## TASK DESCRIPTION
From the records below, please return each line that holds the word "subgraph".

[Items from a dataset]
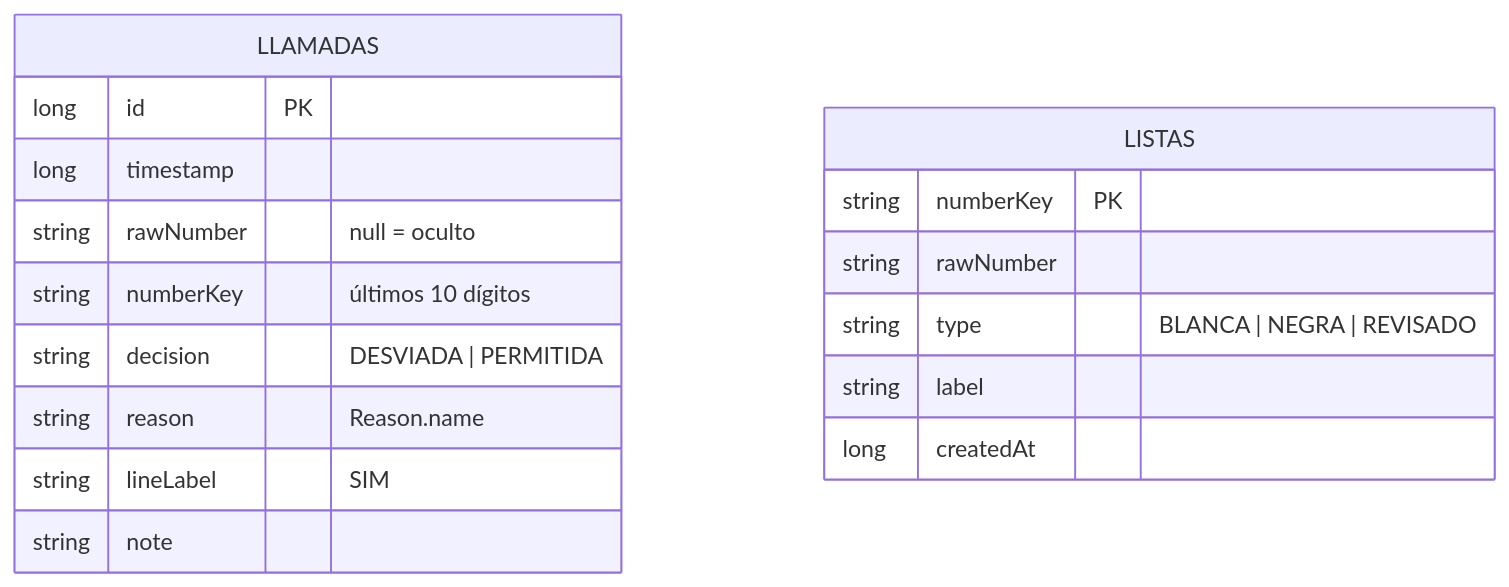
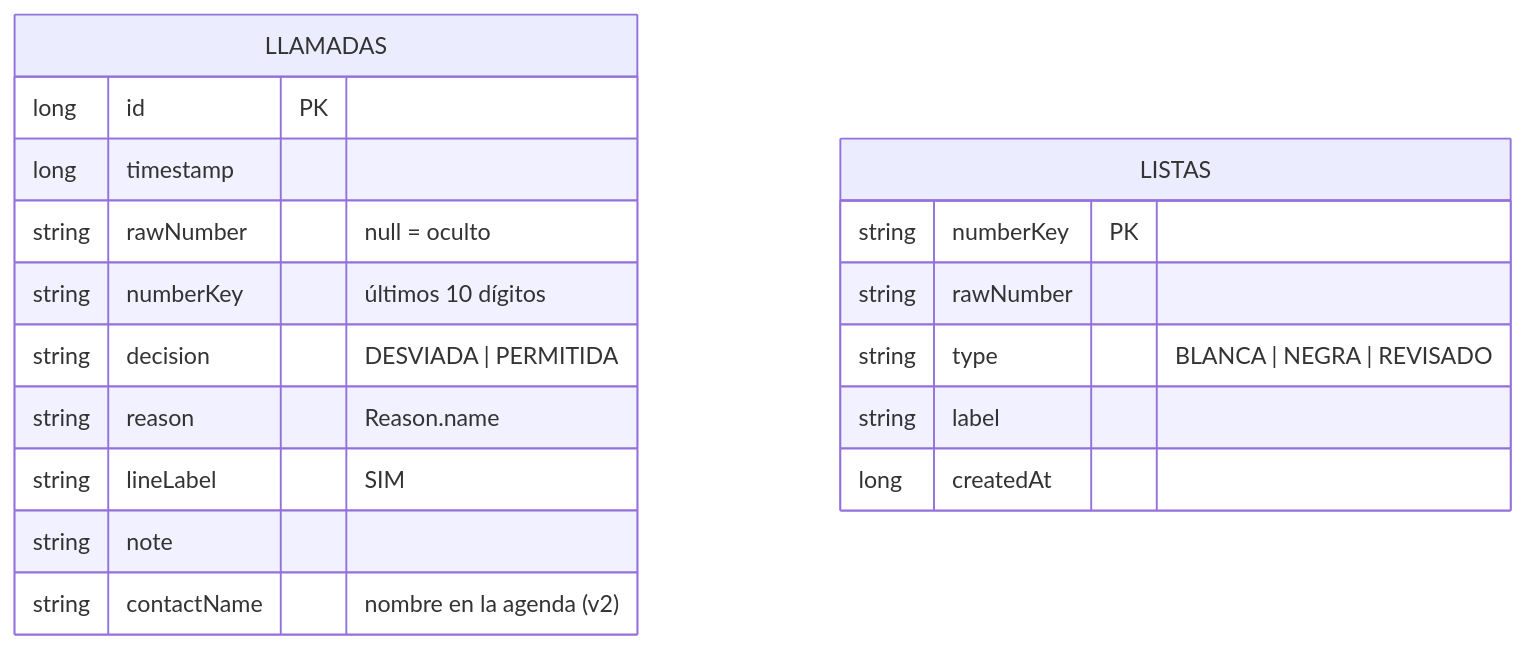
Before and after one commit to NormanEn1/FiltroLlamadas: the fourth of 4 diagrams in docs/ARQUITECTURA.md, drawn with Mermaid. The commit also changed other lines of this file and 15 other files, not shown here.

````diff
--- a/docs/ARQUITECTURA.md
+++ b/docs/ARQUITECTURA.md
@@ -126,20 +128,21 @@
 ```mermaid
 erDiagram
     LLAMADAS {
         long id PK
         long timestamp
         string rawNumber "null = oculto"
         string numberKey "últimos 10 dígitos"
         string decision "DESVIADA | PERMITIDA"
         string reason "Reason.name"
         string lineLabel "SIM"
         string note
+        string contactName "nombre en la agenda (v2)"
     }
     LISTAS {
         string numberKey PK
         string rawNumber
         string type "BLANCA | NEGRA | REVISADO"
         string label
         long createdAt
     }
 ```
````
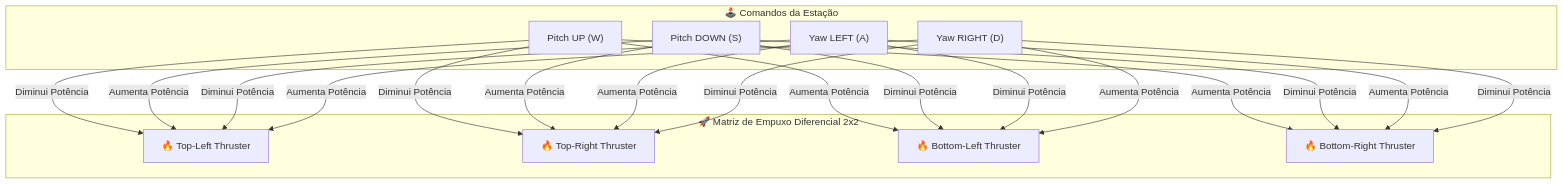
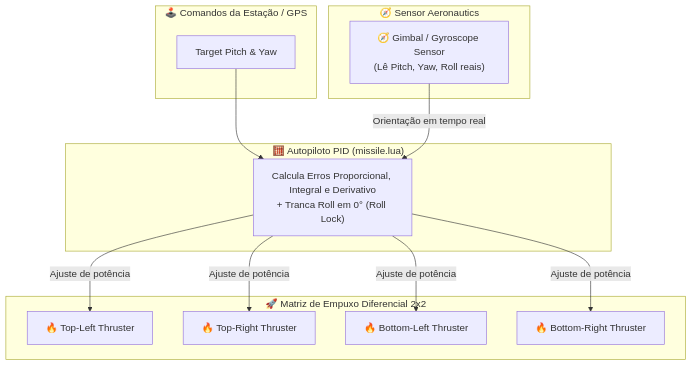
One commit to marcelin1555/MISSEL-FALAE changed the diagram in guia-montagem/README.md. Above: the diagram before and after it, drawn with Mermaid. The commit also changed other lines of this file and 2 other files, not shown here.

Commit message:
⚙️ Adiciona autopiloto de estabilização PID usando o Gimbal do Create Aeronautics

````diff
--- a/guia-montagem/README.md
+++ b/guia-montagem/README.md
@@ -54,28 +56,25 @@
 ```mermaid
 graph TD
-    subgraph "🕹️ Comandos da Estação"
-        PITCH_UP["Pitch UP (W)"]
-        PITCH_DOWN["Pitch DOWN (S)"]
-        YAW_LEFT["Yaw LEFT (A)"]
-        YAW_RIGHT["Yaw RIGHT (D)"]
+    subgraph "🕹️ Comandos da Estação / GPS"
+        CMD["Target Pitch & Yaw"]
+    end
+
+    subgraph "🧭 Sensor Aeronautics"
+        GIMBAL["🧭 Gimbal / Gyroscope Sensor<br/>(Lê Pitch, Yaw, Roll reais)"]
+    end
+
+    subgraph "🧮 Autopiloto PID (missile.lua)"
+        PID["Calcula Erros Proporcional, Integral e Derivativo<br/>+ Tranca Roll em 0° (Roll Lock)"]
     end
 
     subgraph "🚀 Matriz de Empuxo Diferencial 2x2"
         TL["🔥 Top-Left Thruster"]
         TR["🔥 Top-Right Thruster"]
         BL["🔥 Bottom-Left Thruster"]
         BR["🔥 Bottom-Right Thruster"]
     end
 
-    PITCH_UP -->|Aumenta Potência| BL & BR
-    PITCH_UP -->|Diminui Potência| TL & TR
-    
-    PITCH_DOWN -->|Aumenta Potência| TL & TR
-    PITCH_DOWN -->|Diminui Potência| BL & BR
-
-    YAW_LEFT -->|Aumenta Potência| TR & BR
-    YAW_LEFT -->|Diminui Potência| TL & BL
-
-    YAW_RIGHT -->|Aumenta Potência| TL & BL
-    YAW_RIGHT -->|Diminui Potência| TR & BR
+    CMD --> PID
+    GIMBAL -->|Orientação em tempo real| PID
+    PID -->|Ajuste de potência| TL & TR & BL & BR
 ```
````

## YOUR SOLUTION
-    subgraph "🕹️ Comandos da Estação"
+    subgraph "🕹️ Comandos da Estação / GPS"
+    subgraph "🧭 Sensor Aeronautics"
+    subgraph "🧮 Autopiloto PID (missile.lua)"
     subgraph "🚀 Matriz de Empuxo Diferencial 2x2"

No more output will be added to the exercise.